When you’re getting started, it’s good to reach out to people who’ve helped you through changes or challenges in the past. They might be able to help you adjust to your new circumstances with practical or emotional support. And if you need to talk about your situation, parenting and general hotlines can really help. They can also give you information about services and support in your area.
National, state and local services for carers can give you advice and information on the support they offer. These services might offer various types of support, so it’s good to contact all the services to find out how they can help you.
Arrange medical check-ups
When a child comes to live with you, it’s a good idea to make an appointment for a general check-up for the child with your GP, plus dental and eye checks. These check-ups are a chance to spot any health issues that you might need to take care of.
Also, an early check-up can give the GP and other health professionals a chance to get to know the child. This can make it easier for you to talk with them later on if you’re concerned or just want reassurance that the child is going well.
If the child you’re caring for is enrolled in Medicare, you can still claim for the child’s medical treatment, even if you don’t have their Medicare card. Ask your GP to phone Medicare on 1300 660 035 to find out the child’s Medicare number. You can also ask Medicare about having the child put on your Medicare card.
Organise clothing and other equipment
You might need to get clothes, school uniforms, car seats or prams for younger children, furniture like a bed and desk, and so on. You can ask your local council or local support agencies like Vinnies or the Salvos to help you with new or used clothing, furniture and payments for families in need. If you have a case worker, you could also ask them to help you get what you need for the child.
Think about child care, preschool and school
Child care might be important for you if you’re still working or if you want to take a break each week. Depending on how old the child is, you might need to think about enrolling the child in preschool or enrolling the child at school and outside school hours care.
You might be able to get government help with the costs of child care and outside school hours care.
Tell people what you need
Case workers, courts, schools, GPs and other services are there to help you. It’s important to be clear with them about your needs and the needs of the child in your care. Also ask for their advice on getting the best support for yourself and the child. It might help to make a list of what you and the child need before speaking with each person, then check off items as you get them.
Talking to other people in a similar situation can help you work out what you need. If you don’t know any other grandparent or kinship carers, you could join a grandparent or kinship carer support group. Grandparent, Foster and Kinship Carer Advisers can help you find out about support groups in your area. You can call them on 1800 245 965.
Look into support for the child
Organisations like the Create Foundation, the Mirabel Foundation and the Pyjama Foundation support children who can’t live with their parents. They hold events where children can meet others who are in the same situation.
Make sure the child can talk to someone they trust about how they’re feeling. If they’ve experienced trauma or a traumatic event, you might want to think about seeking professional support.
The child might be able to get Medicare rebates for up to 20 mental health service sessions from psychologists, social workers and occupational therapists each calendar year. They’ll need a mental health care plan from a GP or a referral from a psychiatrist or paediatrician.

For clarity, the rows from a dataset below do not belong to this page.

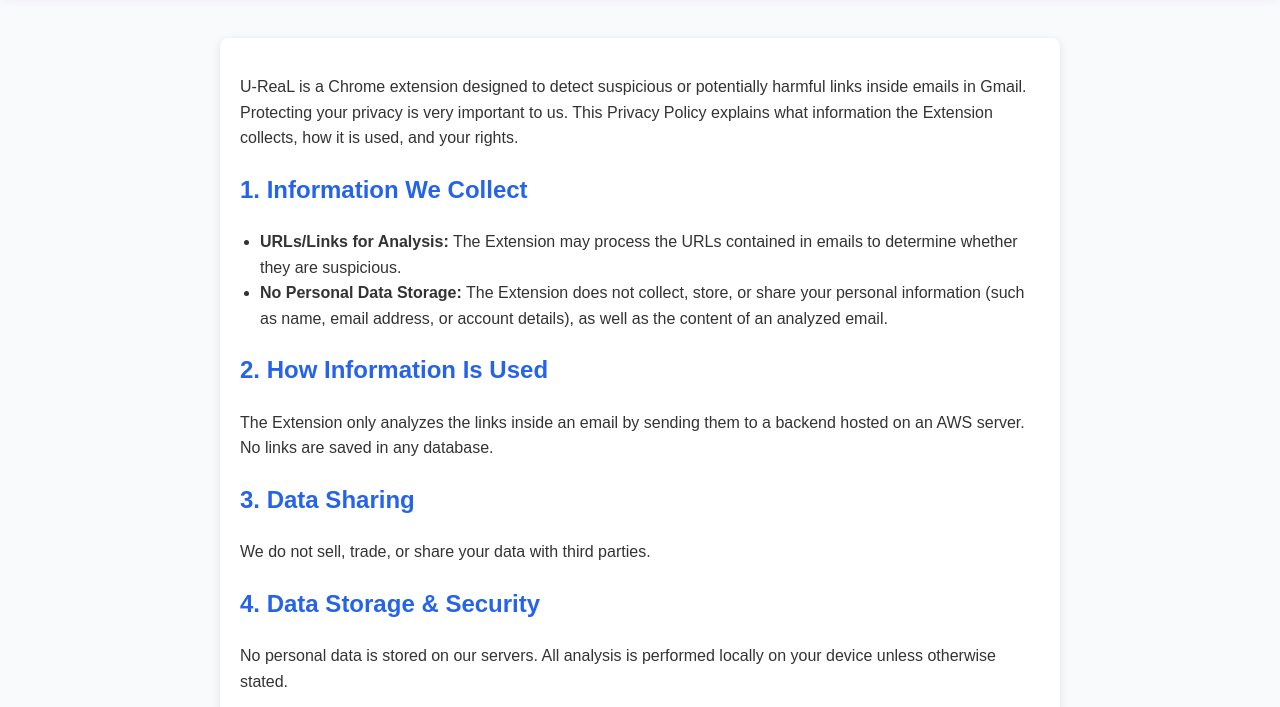
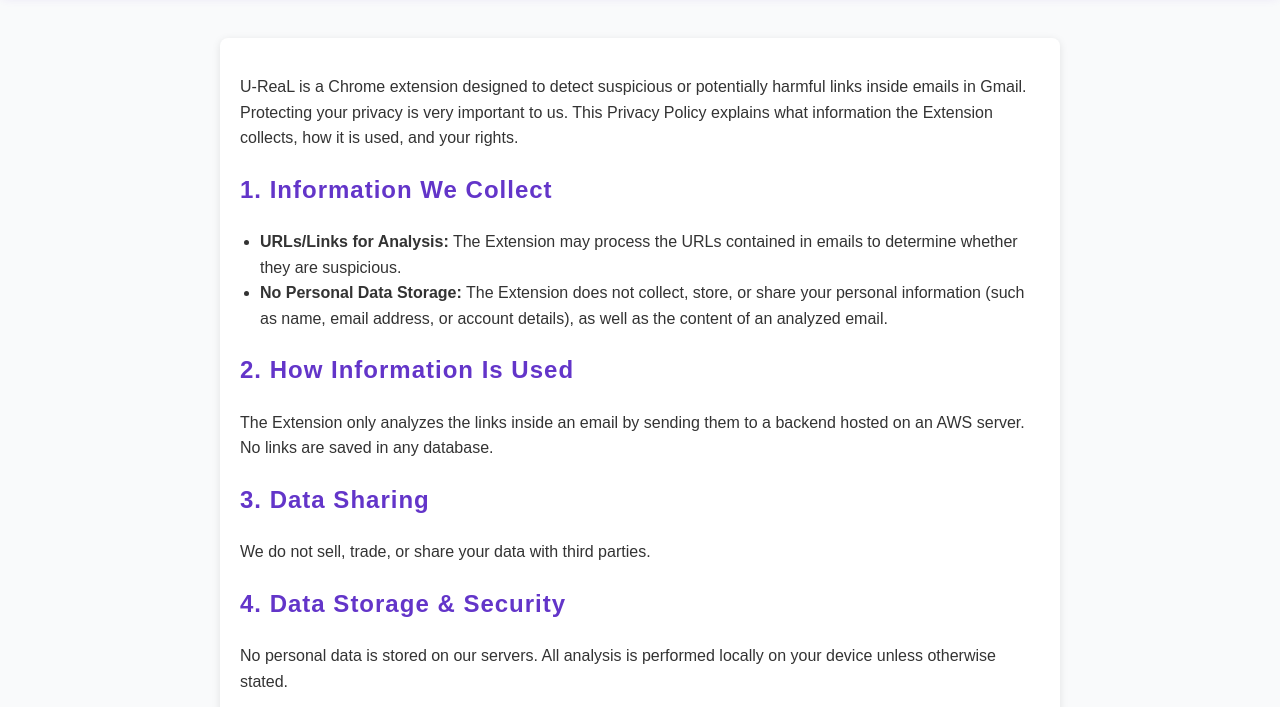
Before and after one commit to mirraiee/U-ReaL-Privacy-Policy, a plain HTML site: page index.html in a window 1280 px wide. Shown: the part 81-788 px from the top of the page. Drawn offline with Linux system fonts and the light colour scheme.

Commit message:
Update index.html

```diff
--- a/index.html
+++ b/index.html
@@ -41,6 +41,11 @@
     }
     h1, h2 {
       color: #2563eb;
+    }
+    h2 {
+      color: #6335c9;
+      font-weight: 700;
+      letter-spacing: 1px;
     }
     p {
       margin-bottom: 16px;
```
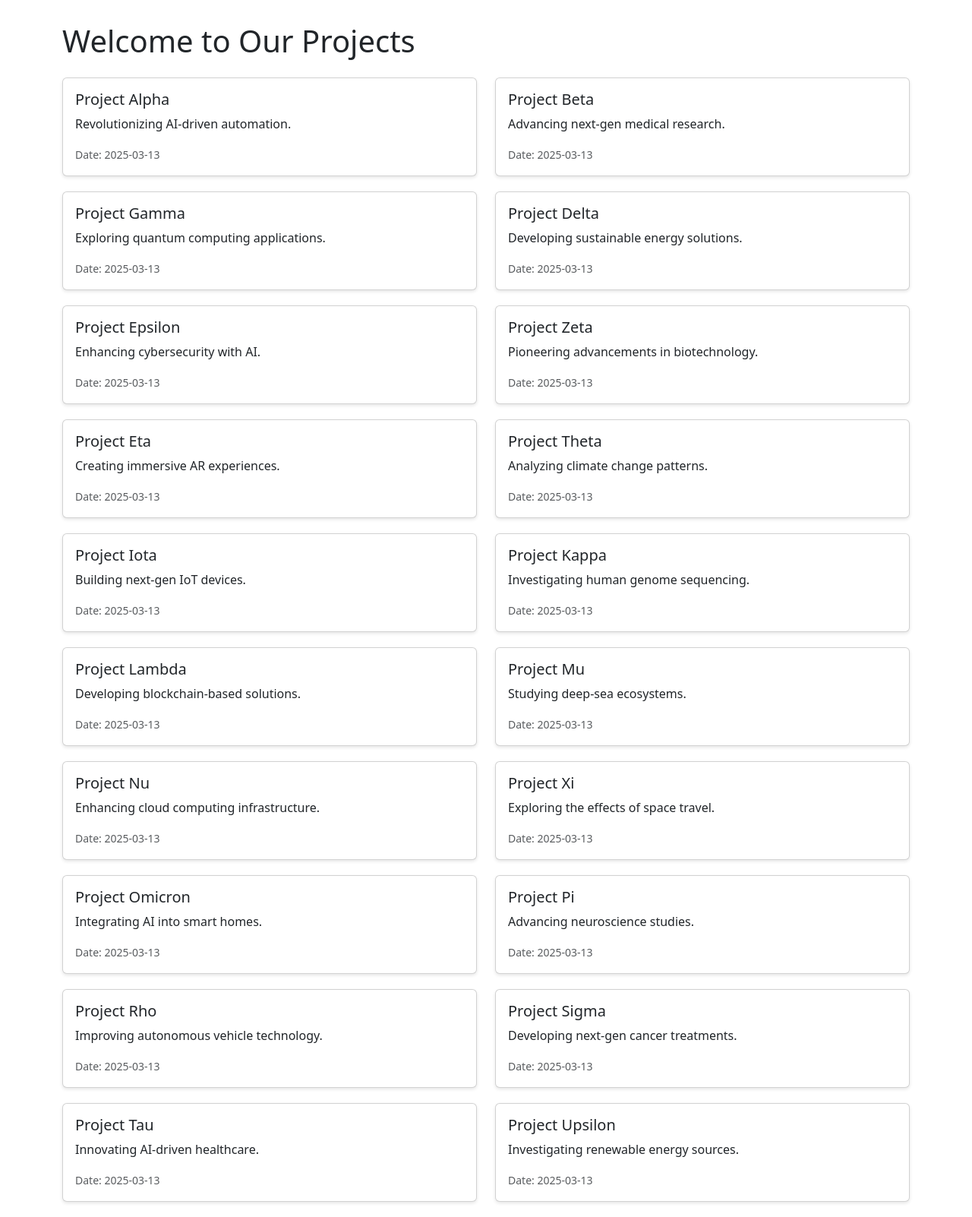
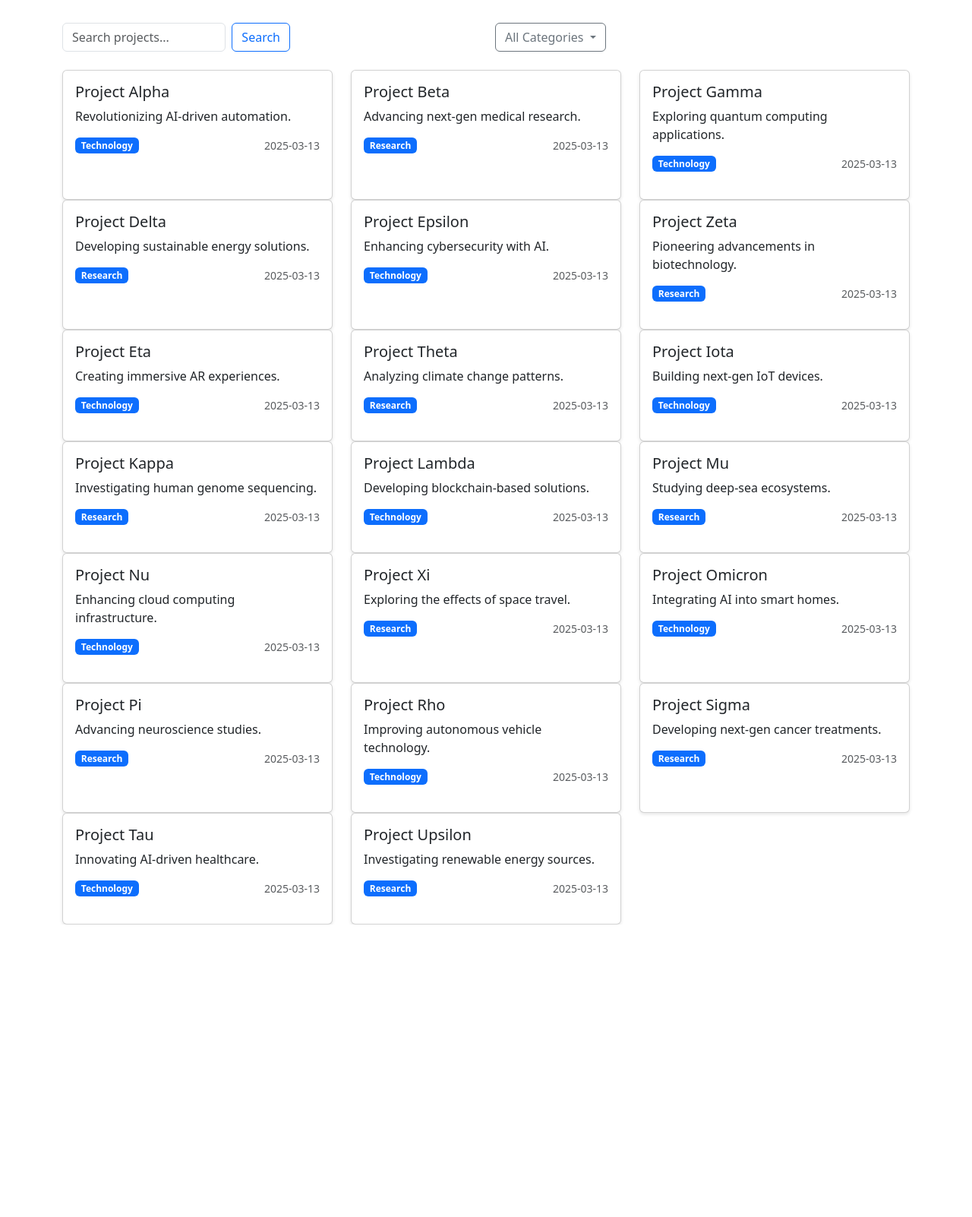
Before and after one commit to Eman13114/Devops_semester_project, a Flask app: page / in a window 1280 px wide. Shown: the part 56-1658 px from the top of the page at 76% size. After the commit the page ends 1273 px from the top, so only its background shows below. Run offline with Flask 3, Linux system fonts and the light colour scheme; some libraries are stand-ins or nearby versions.

Commit message:
Added AmazingFeature for index.html functionality (#3)
* Add some AmazingFeature

Search Functionality:

* Added base AmazingFeature

Filter projects by category
Click on any project card to see more details

* Added index AmazingFeature

Switch between light and dark themes

---------

Co-authored-by: VIVESH <35293085+574n13y@users.noreply.github.com>

```diff
--- a/templates/index.html
+++ b/templates/index.html
@@ -1,18 +1,80 @@
 {% extends "base.html" %}
 
 {% block content %}
-<h1 class="mb-4">Welcome to Our Projects</h1>
+<div class="row mb-4">
+    <div class="col-md-6">
+        <form class="d-flex search-bar" method="get">
+            <input type="text" name="search" class="form-control me-2" placeholder="Search projects..." value="{{ request.args.get('search', '') }}">
+            <button class="btn btn-outline-primary" type="submit">Search</button>
+        </form>
+    </div>
+    <div class="col-md-6">
+        <div class="dropdown">
+            <button class="btn btn-outline-secondary dropdown-toggle" type="button" id="categoryDropdown" data-bs-toggle="dropdown">
+                {{ request.args.get('category', 'All Categories') }}
+            </button>
+            <ul class="dropdown-menu">
+                <li><a class="dropdown-item" href="/">All Categories</a></li>
+                {% for category in categories %}
+                <li><a class="dropdown-item" href="?category={{ category }}{% if request.args.get('search') %}&search={{ request.args.get('search') }}{% endif %}">{{ category }}</a></li>
+                {% endfor %}
+            </ul>
+        </div>
+    </div>
+</div>
+
 <div class="row">
     {% for item in items %}
-    <div class="col-md-6">
-        <div class="card">
+    <div class="col-md-4">
+        <div class="card h-100" onclick="showItemDetails({{ item.id }})">
             <div class="card-body">
                 <h5 class="card-title">{{ item.title }}</h5>
                 <p class="card-text">{{ item.description }}</p>
-                <p class="card-text"><small class="text-muted">Date: {{ item.date }}</small></p>
+                <div class="d-flex justify-content-between align-items-center">
+                    <span class="badge bg-primary">{{ item.category }}</span>
+                    <small class="text-muted">{{ item.date }}</small>
+                </div>
             </div>
         </div>
     </div>
     {% endfor %}
 </div>
+
+<!-- Item Details Modal -->
+<div class="modal fade" id="itemModal" tabindex="-1">
+    <div class="modal-dialog">
+        <div class="modal-content">
+            <div class="modal-header">
+                <h5 class="modal-title"></h5>
+                <button type="button" class="btn-close" data-bs-dismiss="modal"></button>
+            </div>
+            <div class="modal-body">
+                <p id="itemDescription"></p>
+                <div class="d-flex justify-content-between">
+                    <span class="badge bg-primary" id="itemCategory"></span>
+                    <small class="text-muted" id="itemDate"></small>
+                </div>
+            </div>
+        </div>
+    </div>
+</div>
+
+<script>
+let itemModal;
+document.addEventListener('DOMContentLoaded', function() {
+    itemModal = new bootstrap.Modal(document.getElementById('itemModal'));
+});
+
+function showItemDetails(itemId) {
+    fetch(`/item/${itemId}`)
+        .then(response => response.json())
+        .then(item => {
+            document.querySelector('#itemModal .modal-title').textContent = item.title;
+            document.getElementById('itemDescription').textContent = item.description;
+            document.getElementById('itemCategory').textContent = item.category;
+            document.getElementById('itemDate').textContent = item.date;
+            itemModal.show();
+        });
+}
+</script>
 {% endblock %}
```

If the child in your care is aged 5 years or older, they can talk with a Kids Helpline counsellor by calling 1800 551 800, or using the Kids Helpline email counselling service or the Kids Helpline web counselling service.
Looking after yourself as a grandparent or kinship carer and being kind to yourself will help you feel better able to navigate your new situation. If you need professional support for your own mental health, your GP will be able to help you get a mental health care plan.
Getting your paperwork organised can help you keep track of things. You might like to keep a folder, diary or computer file or spreadsheet. You can use it to write down:
- who you’ve talked to
- when you talked to them
- what you talked about.
Also keep copies of any documents or letters. It’s OK to ask a friend or family member to help with this.
It’s up to you to decide whether taking full-time care of a child will be right for you and the child. If you need help deciding or talking with your family about the care of a child, you could talk to a local family counsellor. Relationships Australia also provides counselling, family mediation and support services that can help. Talking to other grandparent or kinship carers can also help you understand what the change might mean for you.